◆ **DATASET**:

=====

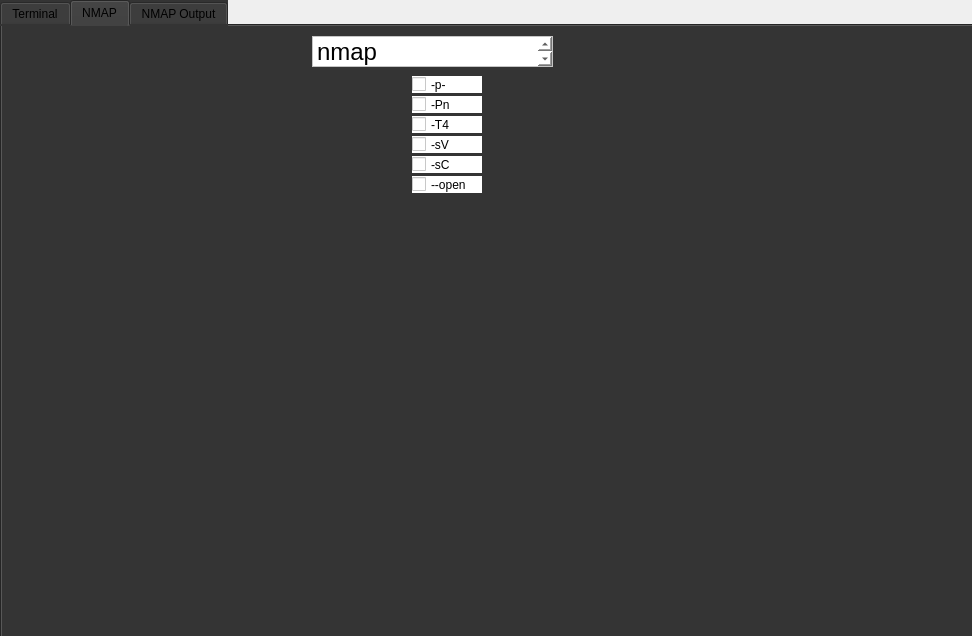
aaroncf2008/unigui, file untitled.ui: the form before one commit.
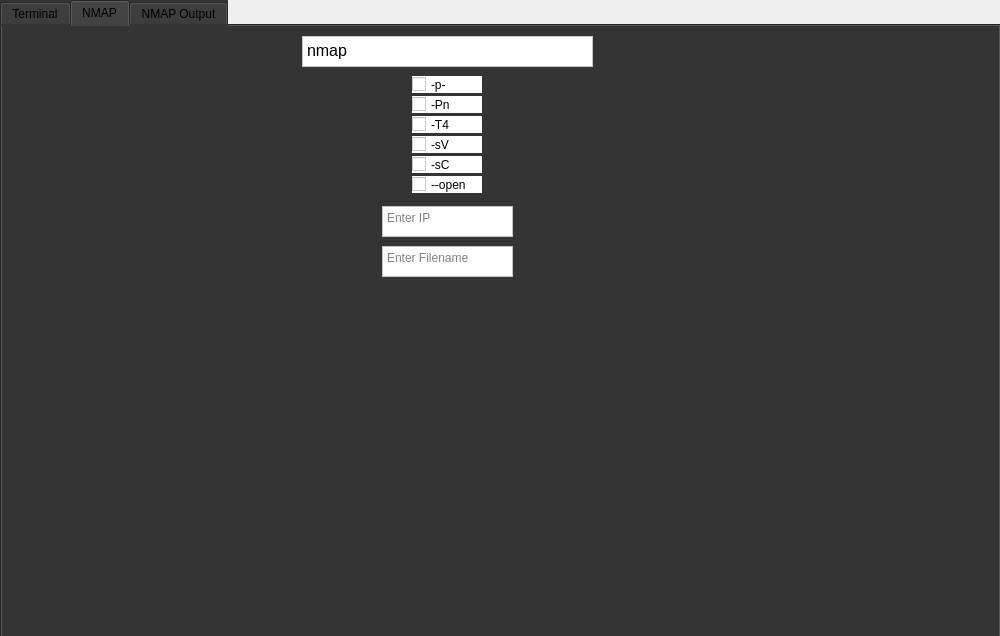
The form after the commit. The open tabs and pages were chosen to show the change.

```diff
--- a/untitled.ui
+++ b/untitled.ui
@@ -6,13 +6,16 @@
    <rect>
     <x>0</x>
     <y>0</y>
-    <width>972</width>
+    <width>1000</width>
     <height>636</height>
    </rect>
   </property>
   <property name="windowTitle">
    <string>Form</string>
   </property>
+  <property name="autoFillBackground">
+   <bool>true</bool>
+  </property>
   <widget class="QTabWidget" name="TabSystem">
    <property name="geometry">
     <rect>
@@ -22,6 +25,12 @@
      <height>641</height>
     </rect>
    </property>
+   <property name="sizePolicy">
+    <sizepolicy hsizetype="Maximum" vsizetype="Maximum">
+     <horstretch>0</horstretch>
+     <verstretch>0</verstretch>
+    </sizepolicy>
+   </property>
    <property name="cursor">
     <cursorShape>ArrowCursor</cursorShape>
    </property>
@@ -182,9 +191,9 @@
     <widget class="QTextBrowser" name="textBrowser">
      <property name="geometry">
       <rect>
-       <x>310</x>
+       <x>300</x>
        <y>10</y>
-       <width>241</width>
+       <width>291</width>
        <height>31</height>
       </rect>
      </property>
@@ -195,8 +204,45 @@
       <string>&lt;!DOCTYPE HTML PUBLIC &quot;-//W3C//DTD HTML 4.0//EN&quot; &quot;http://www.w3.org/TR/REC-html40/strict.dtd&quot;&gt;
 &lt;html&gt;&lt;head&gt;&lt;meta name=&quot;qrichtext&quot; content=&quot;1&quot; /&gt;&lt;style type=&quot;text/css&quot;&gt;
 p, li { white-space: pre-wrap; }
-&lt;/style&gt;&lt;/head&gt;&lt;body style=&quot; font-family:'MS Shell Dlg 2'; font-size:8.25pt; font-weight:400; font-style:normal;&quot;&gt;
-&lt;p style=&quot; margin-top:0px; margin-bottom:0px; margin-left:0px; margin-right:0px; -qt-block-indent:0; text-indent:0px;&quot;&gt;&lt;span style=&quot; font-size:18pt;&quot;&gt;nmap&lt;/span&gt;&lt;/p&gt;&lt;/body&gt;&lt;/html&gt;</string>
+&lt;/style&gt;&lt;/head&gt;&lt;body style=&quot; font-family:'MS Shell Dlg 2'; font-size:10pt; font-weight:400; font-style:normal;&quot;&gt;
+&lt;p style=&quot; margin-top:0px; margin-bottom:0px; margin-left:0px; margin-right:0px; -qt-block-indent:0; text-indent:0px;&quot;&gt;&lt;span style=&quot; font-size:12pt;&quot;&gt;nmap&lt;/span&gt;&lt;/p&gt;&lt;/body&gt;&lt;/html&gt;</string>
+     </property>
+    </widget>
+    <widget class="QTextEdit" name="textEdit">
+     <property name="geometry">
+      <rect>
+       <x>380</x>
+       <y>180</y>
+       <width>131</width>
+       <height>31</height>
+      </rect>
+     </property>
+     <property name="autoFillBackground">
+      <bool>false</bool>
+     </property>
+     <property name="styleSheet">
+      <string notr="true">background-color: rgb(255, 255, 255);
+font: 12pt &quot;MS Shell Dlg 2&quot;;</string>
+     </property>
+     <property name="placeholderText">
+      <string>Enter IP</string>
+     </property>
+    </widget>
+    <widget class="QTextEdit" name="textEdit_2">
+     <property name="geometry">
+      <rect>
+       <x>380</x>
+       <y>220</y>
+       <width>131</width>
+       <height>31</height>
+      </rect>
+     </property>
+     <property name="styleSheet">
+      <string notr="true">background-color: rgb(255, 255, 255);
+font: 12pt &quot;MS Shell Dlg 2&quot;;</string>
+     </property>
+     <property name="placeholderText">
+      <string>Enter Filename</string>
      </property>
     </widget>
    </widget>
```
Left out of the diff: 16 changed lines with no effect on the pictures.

=====

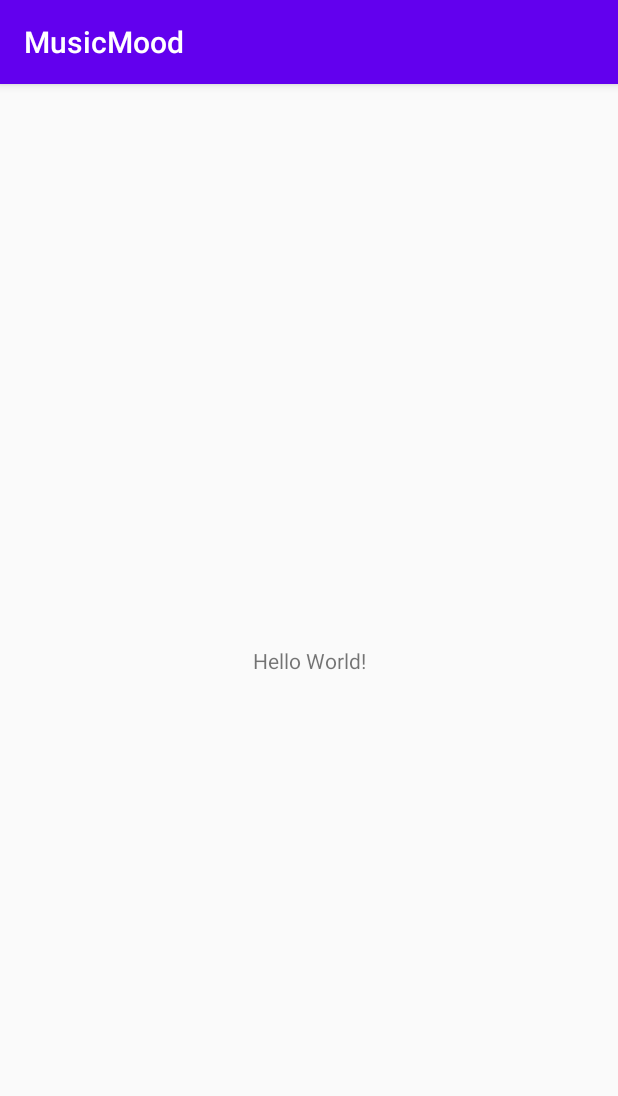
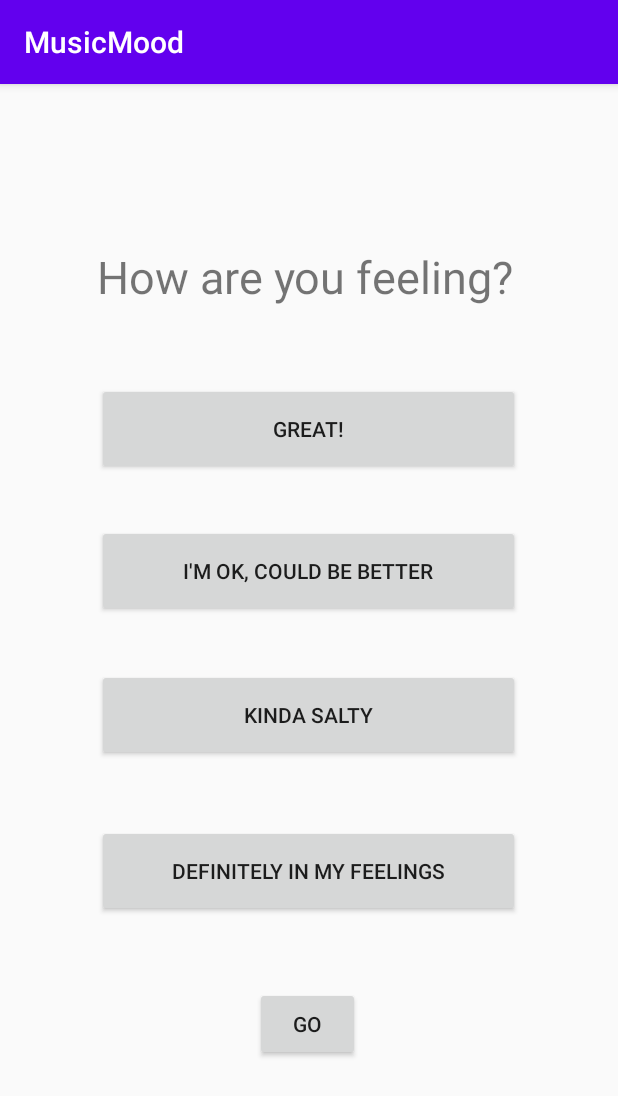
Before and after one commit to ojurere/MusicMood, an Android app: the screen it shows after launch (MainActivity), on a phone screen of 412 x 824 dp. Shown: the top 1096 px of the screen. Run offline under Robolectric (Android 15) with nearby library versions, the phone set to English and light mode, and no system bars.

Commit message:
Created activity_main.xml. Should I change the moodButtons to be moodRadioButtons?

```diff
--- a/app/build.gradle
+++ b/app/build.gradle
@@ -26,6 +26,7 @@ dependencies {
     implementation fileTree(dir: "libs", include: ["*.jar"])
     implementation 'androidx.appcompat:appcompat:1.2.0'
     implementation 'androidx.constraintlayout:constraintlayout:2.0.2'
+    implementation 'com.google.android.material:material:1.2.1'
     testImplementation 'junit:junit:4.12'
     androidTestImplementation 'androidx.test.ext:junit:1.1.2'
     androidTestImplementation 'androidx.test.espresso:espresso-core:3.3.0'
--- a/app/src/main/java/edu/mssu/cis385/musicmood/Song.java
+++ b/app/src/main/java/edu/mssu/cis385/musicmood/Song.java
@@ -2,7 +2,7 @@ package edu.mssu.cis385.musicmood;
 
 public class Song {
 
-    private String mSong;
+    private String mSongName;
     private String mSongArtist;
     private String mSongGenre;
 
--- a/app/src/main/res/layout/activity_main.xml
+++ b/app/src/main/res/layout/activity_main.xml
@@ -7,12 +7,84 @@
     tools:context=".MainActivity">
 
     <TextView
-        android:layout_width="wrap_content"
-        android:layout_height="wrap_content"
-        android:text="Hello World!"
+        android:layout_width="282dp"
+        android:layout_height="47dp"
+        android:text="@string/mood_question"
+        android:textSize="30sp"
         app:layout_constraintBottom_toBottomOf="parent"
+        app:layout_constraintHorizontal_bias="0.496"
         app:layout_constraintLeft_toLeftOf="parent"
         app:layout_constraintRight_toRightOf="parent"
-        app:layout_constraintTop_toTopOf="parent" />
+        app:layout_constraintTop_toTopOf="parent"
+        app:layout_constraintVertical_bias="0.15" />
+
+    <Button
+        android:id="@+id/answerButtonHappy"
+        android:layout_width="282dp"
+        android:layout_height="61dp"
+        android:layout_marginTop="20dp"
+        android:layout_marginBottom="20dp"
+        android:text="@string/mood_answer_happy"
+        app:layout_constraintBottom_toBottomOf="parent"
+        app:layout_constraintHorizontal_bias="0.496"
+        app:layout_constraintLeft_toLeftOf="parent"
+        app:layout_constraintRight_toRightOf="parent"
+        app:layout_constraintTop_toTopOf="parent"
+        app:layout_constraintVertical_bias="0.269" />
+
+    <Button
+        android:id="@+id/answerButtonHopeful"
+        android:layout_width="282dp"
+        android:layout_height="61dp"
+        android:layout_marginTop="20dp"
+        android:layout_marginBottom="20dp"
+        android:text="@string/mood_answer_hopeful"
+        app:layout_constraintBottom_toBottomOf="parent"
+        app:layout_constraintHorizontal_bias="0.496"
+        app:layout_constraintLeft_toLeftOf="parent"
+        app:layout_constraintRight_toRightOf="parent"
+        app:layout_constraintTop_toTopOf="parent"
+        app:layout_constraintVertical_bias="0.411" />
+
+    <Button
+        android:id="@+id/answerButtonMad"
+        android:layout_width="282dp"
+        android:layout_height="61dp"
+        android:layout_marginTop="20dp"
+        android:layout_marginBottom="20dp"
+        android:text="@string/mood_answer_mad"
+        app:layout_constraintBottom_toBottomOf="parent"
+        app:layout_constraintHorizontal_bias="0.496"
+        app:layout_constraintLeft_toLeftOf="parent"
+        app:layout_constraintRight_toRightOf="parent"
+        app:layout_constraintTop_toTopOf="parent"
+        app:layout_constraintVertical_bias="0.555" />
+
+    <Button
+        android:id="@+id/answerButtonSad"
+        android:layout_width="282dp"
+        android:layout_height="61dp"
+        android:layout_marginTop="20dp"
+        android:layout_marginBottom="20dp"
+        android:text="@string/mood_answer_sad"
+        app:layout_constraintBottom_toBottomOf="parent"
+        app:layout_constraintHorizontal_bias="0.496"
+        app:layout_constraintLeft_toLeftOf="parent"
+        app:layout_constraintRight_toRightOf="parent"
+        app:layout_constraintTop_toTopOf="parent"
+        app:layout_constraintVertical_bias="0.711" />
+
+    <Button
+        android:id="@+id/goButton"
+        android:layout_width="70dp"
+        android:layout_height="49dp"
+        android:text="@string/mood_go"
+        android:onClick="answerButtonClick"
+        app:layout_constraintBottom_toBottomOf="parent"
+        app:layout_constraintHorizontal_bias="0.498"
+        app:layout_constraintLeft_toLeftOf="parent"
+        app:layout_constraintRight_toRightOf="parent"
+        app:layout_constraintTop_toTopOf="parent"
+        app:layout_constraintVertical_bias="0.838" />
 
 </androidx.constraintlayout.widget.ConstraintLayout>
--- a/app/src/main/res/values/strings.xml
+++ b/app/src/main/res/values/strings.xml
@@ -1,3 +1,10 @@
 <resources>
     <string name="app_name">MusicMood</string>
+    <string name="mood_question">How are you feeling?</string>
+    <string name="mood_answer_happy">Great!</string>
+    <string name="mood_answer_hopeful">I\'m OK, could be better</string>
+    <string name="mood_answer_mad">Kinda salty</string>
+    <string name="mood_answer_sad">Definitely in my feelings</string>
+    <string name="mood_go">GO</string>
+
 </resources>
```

=====

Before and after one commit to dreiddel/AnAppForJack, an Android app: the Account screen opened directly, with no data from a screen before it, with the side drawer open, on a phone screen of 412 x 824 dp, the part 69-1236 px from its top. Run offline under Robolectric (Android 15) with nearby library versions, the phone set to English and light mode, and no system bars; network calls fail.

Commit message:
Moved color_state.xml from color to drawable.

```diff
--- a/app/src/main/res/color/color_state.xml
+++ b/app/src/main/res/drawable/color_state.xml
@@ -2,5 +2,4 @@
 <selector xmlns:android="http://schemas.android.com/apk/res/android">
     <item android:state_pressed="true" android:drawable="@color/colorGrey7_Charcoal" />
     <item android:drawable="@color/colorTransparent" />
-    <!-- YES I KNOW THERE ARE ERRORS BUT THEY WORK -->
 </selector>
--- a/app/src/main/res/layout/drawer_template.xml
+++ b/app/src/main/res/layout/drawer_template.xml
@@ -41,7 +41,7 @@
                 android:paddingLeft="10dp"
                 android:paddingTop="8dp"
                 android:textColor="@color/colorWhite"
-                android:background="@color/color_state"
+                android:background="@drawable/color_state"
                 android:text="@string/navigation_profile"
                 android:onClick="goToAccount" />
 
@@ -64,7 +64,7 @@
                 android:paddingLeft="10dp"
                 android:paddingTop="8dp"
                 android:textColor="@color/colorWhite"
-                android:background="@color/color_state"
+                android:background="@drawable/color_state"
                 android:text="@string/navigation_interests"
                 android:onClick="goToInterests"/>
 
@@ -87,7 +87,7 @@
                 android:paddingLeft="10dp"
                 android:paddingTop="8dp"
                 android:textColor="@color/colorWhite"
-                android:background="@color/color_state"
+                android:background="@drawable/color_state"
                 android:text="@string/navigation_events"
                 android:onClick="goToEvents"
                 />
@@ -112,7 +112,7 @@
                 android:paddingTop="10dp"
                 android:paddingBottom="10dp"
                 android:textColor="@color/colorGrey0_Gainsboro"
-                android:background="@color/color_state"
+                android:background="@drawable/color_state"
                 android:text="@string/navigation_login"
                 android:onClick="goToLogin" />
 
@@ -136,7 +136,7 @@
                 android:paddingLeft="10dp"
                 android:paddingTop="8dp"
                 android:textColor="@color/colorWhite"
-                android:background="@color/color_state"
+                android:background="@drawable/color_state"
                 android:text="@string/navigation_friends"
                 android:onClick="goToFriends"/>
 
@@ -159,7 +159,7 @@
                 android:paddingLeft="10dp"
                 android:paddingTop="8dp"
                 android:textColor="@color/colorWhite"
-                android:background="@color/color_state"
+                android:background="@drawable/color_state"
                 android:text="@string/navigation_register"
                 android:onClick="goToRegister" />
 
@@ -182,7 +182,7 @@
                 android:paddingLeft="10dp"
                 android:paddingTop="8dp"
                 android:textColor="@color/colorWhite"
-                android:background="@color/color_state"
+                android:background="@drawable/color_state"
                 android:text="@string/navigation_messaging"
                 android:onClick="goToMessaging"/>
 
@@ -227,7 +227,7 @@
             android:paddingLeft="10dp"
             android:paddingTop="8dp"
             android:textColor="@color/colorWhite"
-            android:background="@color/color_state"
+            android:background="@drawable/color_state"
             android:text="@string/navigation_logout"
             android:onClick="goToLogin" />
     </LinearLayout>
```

=====

◆ **PROBLEM TO WORK ON**:
Look through the entries above and say how many lines contain "mssu", giving nothing but the number.

◆ **RESPONSE BELOW**:
3